(ACTIVITY)
From the entries that follow, list every line in which the string "connection" appears.

(Before-and-after change records)
________________
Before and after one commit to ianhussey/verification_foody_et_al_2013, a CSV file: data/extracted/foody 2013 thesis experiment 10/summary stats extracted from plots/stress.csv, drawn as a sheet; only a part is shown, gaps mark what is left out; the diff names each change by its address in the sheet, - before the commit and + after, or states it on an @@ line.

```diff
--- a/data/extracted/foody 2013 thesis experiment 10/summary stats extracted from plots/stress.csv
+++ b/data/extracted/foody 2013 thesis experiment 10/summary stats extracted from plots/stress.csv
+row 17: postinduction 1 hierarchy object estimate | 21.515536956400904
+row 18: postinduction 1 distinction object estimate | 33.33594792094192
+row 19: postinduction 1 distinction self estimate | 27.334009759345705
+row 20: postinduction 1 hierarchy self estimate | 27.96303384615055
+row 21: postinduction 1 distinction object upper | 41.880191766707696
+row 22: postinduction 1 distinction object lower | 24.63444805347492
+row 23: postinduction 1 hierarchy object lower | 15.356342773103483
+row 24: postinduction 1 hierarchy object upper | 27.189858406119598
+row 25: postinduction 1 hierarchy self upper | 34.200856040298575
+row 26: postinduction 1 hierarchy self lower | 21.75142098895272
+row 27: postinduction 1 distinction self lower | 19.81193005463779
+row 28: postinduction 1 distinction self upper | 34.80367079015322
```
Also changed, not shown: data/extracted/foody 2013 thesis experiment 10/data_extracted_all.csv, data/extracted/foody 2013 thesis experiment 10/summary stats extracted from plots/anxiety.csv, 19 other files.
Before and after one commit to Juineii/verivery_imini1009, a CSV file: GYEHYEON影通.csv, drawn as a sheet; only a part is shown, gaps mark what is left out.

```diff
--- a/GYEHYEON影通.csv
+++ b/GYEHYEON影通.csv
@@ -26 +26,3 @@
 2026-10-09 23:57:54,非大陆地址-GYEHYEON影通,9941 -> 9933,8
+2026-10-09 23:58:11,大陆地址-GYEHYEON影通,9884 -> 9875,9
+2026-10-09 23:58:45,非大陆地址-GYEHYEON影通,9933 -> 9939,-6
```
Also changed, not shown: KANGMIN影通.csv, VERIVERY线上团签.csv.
________________
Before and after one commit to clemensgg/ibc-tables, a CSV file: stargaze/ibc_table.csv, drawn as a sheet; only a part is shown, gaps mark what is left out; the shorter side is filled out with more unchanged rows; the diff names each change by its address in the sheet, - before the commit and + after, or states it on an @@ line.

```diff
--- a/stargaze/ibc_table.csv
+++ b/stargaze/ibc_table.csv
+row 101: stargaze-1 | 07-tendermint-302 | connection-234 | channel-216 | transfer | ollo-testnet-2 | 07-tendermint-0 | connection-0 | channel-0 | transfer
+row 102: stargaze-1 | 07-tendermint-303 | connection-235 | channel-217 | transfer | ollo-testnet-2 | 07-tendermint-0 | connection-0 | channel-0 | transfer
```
________________
(RESULT OF THE TASK)
+row 101: stargaze-1 | 07-tendermint-302 | connection-234 | channel-216 | transfer | ollo-testnet-2 | 07-tendermint-0 | connection-0 | channel-0 | transfer
+row 102: stargaze-1 | 07-tendermint-303 | connection-235 | channel-217 | transfer | ollo-testnet-2 | 07-tendermint-0 | connection-0 | channel-0 | transfer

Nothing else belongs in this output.